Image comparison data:
----------------------------------------
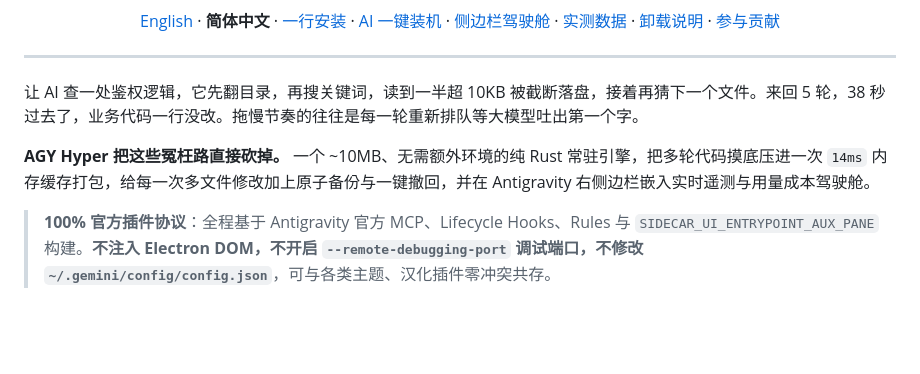
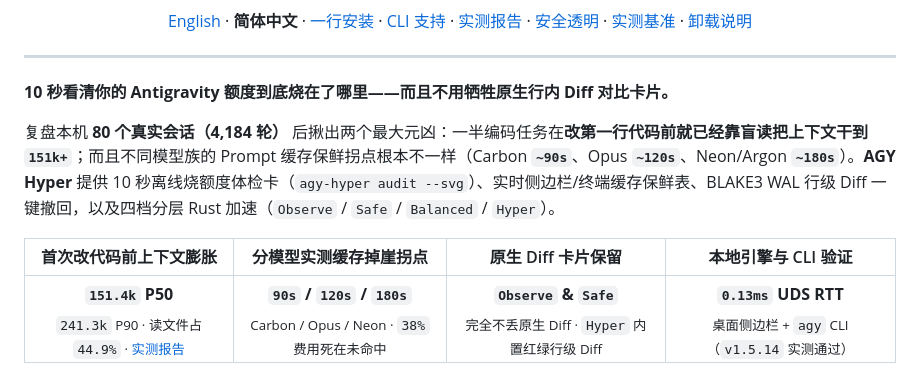
Before and after one commit to BobbyCats/agy-hyper, a Markdown page: README.zh-CN.md, the part around one of its changes. GitHub-like rendering; blank space fills up the shorter version.

Commit message:
docs: refresh README facade with BobbyCat editorial visuals, analysis report, and agy CLI auto-enable

```diff
--- a/README.zh-CN.md
+++ b/README.zh-CN.md
@@ -16,14 +16,16 @@
 [![Follow on X](https://img.shields.io/badge/X-@BobbyCat2025-000000.svg?style=flat-square&logo=x&logoColor=white)](https://x.com/BobbyCat2025)
 
-[English](./README.md) · **简体中文** · [一行安装](#一行安装装完即用) · [AI 一键装机](#ai-一键安装与体检) · [侧边栏驾驶舱](#agy-hyper-deckantigravity-原生侧边栏驾驶舱) · [实测数据](#可复现实测数据) · [卸载说明](#卸载与保留说明) · [参与贡献](./CONTRIBUTING.md)
+[English](./README.md) · **简体中文** · [一行安装](#一行安装装完即用) · [CLI 支持](#antigravity-cliagy完整支持) · [实测报告](./docs/ANALYSIS_REPORT.md) · [安全透明](#安全与透明说明) · [实测基准](#可复现实测数据) · [卸载说明](#卸载与保留说明)
 
 </div>
 
 ---
 
-让 AI 查一处鉴权逻辑，它先翻目录，再搜关键词，读到一半超 10KB 被截断落盘，接着再猜下一个文件。来回 5 轮，38 秒过去了，业务代码一行没改。拖慢节奏的往往是每一轮重新排队等大模型吐出第一个字。
+**10 秒看清你的 Antigravity 额度到底烧在了哪里——而且不用牺牲原生行内 Diff 对比卡片。**
 
-**AGY Hyper 把这些冤枉路直接砍掉。** 一个 ~10MB、无需额外环境的纯 Rust 常驻引擎，把多轮代码摸底压进一次 `14ms` 内存缓存打包，给每一次多文件修改加上原子备份与一键撤回，并在 Antigravity 右侧边栏嵌入实时遥测与用量成本驾驶舱。
+复盘本机 **80 个真实会话（4,184 轮）** 后揪出两个最大元凶：一半编码任务在**改第一行代码前就已经靠盲读把上下文干到 `151k+`**；而且不同模型族的 Prompt 缓存保鲜拐点根本不一样（Carbon **`~90s`**、Opus **`~120s`**、Neon/Argon **`~180s`**）。**AGY Hyper** 提供 10 秒离线烧额度体检卡（`agy-hyper audit --svg`）、实时侧边栏/终端缓存保鲜表、BLAKE3 WAL 行级 Diff 一键撤回，以及四档分层 Rust 加速（`Observe` / `Safe` / `Balanced` / `Hyper`）。
 
-> **100% 官方插件协议**：全程基于 Antigravity 官方 MCP、Lifecycle Hooks、Rules 与 `SIDECAR_UI_ENTRYPOINT_AUX_PANE` 构建。**不注入 Electron DOM，不开启 `--remote-debugging-port` 调试端口，不修改 `~/.gemini/config/config.json`**，可与各类主题、汉化插件零冲突共存。
+| 首次改代码前上下文膨胀 | 分模型实测缓存掉崖拐点 | 原生 Diff 卡片保留 | 本地引擎与 CLI 验证 |
+| :---: | :---: | :---: | :---: |
+| **`151.4k` P50**<br><sub>`241.3k` P90 · 读文件占 `44.9%` · [实测报告](./docs/ANALYSIS_REPORT.md)</sub> | **`90s` / `120s` / `180s`**<br><sub>Carbon / Opus / Neon · `38%` 费用死在未命中</sub> | **`Observe` & `Safe`**<br><sub>完全不丢原生 Diff · `Hyper` 内置红绿行级 Diff</sub> | **`0.13ms` UDS RTT**<br><sub>桌面侧边栏 + `agy` CLI（`v1.5.14` 实测通过）</sub> |
 
```
Also changed, not shown: other parts of README.zh-CN.md (+48 -35 lines), README.md (+55 -40 lines), docs/ANALYSIS_REPORT.md (added, +69 -0 lines), plugin/rules/AGENTS.md (+6 -7 lines), assets/ui-showcase.png (added), 3 other files.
----------------------------------------
Exactly repeat the data above; the pictures do not belong in your copy.

Before and after one commit to BobbyCats/agy-hyper, a Markdown page: README.zh-CN.md, the part around one of its changes. GitHub-like rendering; blank space fills up the shorter version.

Commit message:
docs: refresh README facade with BobbyCat editorial visuals, analysis report, and agy CLI auto-enable

```diff
--- a/README.zh-CN.md
+++ b/README.zh-CN.md
@@ -16,14 +16,16 @@
 [![Follow on X](https://img.shields.io/badge/X-@BobbyCat2025-000000.svg?style=flat-square&logo=x&logoColor=white)](https://x.com/BobbyCat2025)
 
-[English](./README.md) · **简体中文** · [一行安装](#一行安装装完即用) · [AI 一键装机](#ai-一键安装与体检) · [侧边栏驾驶舱](#agy-hyper-deckantigravity-原生侧边栏驾驶舱) · [实测数据](#可复现实测数据) · [卸载说明](#卸载与保留说明) · [参与贡献](./CONTRIBUTING.md)
+[English](./README.md) · **简体中文** · [一行安装](#一行安装装完即用) · [CLI 支持](#antigravity-cliagy完整支持) · [实测报告](./docs/ANALYSIS_REPORT.md) · [安全透明](#安全与透明说明) · [实测基准](#可复现实测数据) · [卸载说明](#卸载与保留说明)
 
 </div>
 
 ---
 
-让 AI 查一处鉴权逻辑，它先翻目录，再搜关键词，读到一半超 10KB 被截断落盘，接着再猜下一个文件。来回 5 轮，38 秒过去了，业务代码一行没改。拖慢节奏的往往是每一轮重新排队等大模型吐出第一个字。
+**10 秒看清你的 Antigravity 额度到底烧在了哪里——而且不用牺牲原生行内 Diff 对比卡片。**
 
-**AGY Hyper 把这些冤枉路直接砍掉。** 一个 ~10MB、无需额外环境的纯 Rust 常驻引擎，把多轮代码摸底压进一次 `14ms` 内存缓存打包，给每一次多文件修改加上原子备份与一键撤回，并在 Antigravity 右侧边栏嵌入实时遥测与用量成本驾驶舱。
+复盘本机 **80 个真实会话（4,184 轮）** 后揪出两个最大元凶：一半编码任务在**改第一行代码前就已经靠盲读把上下文干到 `151k+`**；而且不同模型族的 Prompt 缓存保鲜拐点根本不一样（Carbon **`~90s`**、Opus **`~120s`**、Neon/Argon **`~180s`**）。**AGY Hyper** 提供 10 秒离线烧额度体检卡（`agy-hyper audit --svg`）、实时侧边栏/终端缓存保鲜表、BLAKE3 WAL 行级 Diff 一键撤回，以及四档分层 Rust 加速（`Observe` / `Safe` / `Balanced` / `Hyper`）。
 
-> **100% 官方插件协议**：全程基于 Antigravity 官方 MCP、Lifecycle Hooks、Rules 与 `SIDECAR_UI_ENTRYPOINT_AUX_PANE` 构建。**不注入 Electron DOM，不开启 `--remote-debugging-port` 调试端口，不修改 `~/.gemini/config/config.json`**，可与各类主题、汉化插件零冲突共存。
+| 首次改代码前上下文膨胀 | 分模型实测缓存掉崖拐点 | 原生 Diff 卡片保留 | 本地引擎与 CLI 验证 |
+| :---: | :---: | :---: | :---: |
+| **`151.4k` P50**<br><sub>`241.3k` P90 · 读文件占 `44.9%` · [实测报告](./docs/ANALYSIS_REPORT.md)</sub> | **`90s` / `120s` / `180s`**<br><sub>Carbon / Opus / Neon · `38%` 费用死在未命中</sub> | **`Observe` & `Safe`**<br><sub>完全不丢原生 Diff · `Hyper` 内置红绿行级 Diff</sub> | **`0.13ms` UDS RTT**<br><sub>桌面侧边栏 + `agy` CLI（`v1.5.14` 实测通过）</sub> |
 
```
Also changed, not shown: other parts of README.zh-CN.md (+48 -35 lines), README.md (+55 -40 lines), docs/ANALYSIS_REPORT.md (added, +69 -0 lines), plugin/rules/AGENTS.md (+6 -7 lines), assets/ui-showcase.png (added), 3 other files.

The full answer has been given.